Seat Toledo KG Reliability Issues
- Like any modern diesel, especially those in the VW group, you have to be very careful when driving in the city because it will clog the particle filter worse than you clog the toilet after eating mexican. Besides that, you also have the issue of the dual-mass flywheel that wears out faster than you’d like.
- The DSG automatic gearbox is supposed to be more reliable after 2017, but reality seems to be different. In any case, for DSG gearboxes until 2017 the oil needs to be changed every 60,000 km. As for those after 2017, there’s a switch to a dry clutch, and the oil doesn’t need to be changed because it doesn’t have oil anyway.
- Seat Toledo is part of the low-cost family, and when you say VW, you expect the low cost to be low cost. I’m surprised the seats aren’t optional, although the floor mats are optional. Just like the power windows. Or the air conditioning. Or the power steering. But at least it doesn’t have electrical issues because it doesn’t have much to fail.
Seat Toledo KG Verdict
If you’re nostalgic for the VW Bora or Megane saloon and want a simple, cheap, and reliable sedan, then Seat Toledo KG is for you. Because for the rest, there’s the Nissan Qashqai, Toyota Rav4, and the entire cohort of crossovers that came out of them. But if you’re a taxi driver who wants something relatively cheap and really good, then Toledo is okay. Not great, not terrible. Okay. But at least it’s cheap. I went on autotrader to see how things are, and it’s not shady like a 45 year old poledancer who has taken way too many drugs for her age. In other words, with 3000 pounds, you can buy a 2015 Toledo with all the features you need, which is okay. Well, just with all the features you need and nothing more.
Which engines do I recommend? I would say the 1.4 TSI with 125 horsepower for petrol, but the whole idea of Toledo is to be cheap, so I recommend the 1.2 TSI with 105 horsepower with a timing belt.
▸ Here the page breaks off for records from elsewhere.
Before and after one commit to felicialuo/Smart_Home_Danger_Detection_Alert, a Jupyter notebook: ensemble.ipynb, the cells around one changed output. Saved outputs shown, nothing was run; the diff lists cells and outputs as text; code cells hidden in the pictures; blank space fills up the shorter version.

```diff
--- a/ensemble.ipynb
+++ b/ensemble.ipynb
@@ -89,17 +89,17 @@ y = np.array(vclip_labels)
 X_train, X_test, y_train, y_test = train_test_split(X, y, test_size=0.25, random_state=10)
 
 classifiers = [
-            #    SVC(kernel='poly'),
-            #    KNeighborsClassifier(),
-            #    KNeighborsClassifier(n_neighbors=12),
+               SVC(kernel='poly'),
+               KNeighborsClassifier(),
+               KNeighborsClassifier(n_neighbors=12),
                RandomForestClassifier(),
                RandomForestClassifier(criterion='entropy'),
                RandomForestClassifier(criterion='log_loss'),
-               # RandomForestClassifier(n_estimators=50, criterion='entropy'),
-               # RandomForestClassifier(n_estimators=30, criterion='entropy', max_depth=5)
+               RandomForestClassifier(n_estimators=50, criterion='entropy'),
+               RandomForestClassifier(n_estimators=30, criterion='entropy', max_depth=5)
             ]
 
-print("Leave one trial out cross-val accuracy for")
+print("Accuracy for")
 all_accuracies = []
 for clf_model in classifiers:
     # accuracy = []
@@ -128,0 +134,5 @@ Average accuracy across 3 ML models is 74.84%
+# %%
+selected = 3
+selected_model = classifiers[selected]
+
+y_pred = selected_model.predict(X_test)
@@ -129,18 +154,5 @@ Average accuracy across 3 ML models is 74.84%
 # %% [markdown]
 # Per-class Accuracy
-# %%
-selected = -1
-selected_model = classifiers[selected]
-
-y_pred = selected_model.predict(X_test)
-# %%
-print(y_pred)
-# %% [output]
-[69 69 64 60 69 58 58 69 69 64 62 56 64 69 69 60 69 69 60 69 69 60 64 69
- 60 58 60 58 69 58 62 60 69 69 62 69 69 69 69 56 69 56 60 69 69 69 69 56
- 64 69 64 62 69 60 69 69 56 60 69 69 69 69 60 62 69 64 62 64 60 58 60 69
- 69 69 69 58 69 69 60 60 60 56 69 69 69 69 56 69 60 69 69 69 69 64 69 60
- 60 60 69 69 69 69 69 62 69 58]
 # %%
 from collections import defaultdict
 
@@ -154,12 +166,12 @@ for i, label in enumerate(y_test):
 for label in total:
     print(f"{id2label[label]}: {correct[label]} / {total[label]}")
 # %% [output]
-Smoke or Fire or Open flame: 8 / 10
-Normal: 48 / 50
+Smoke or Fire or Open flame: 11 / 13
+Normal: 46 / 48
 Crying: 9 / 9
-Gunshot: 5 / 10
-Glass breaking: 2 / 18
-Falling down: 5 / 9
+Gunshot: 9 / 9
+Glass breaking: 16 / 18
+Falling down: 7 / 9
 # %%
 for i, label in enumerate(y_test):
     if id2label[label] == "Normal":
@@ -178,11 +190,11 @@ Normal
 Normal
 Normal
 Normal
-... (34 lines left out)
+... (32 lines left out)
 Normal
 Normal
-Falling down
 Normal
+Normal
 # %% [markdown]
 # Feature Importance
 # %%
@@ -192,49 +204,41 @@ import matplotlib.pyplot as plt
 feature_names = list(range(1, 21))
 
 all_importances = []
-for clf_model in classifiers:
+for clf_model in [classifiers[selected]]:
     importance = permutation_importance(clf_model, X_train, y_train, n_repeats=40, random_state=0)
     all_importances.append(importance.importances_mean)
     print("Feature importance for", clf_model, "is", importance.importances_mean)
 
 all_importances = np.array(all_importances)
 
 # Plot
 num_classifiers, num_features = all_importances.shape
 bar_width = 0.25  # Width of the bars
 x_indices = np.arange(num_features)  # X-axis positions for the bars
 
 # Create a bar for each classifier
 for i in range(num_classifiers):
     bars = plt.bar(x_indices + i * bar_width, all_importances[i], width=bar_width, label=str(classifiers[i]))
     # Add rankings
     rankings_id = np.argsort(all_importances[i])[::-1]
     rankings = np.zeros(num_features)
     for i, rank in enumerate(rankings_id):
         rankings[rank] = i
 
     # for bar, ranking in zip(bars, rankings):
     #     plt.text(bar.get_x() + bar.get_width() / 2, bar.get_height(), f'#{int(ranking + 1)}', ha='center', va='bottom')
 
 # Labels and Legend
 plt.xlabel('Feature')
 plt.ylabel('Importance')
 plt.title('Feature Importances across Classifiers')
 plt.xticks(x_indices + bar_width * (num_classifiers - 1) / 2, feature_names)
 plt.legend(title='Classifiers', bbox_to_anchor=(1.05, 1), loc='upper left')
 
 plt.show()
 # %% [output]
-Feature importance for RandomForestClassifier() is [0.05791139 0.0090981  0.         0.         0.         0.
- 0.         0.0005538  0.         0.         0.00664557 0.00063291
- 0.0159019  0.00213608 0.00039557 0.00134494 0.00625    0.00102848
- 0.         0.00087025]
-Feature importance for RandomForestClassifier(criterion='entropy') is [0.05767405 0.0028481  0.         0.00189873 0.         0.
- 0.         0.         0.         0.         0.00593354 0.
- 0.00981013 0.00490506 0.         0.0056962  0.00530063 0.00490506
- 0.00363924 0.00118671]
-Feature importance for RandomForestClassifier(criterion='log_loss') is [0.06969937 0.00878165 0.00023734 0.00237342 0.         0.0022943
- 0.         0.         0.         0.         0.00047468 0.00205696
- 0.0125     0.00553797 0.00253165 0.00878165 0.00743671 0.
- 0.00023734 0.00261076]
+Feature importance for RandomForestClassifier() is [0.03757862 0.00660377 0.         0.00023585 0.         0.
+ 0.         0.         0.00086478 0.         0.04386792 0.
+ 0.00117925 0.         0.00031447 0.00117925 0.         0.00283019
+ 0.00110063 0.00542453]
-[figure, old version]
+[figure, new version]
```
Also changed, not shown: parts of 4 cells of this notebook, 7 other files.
As for diesel, the 1.6 TDI with 90 horsepower is sufficient, although I don’t think it fits the car’s character very well.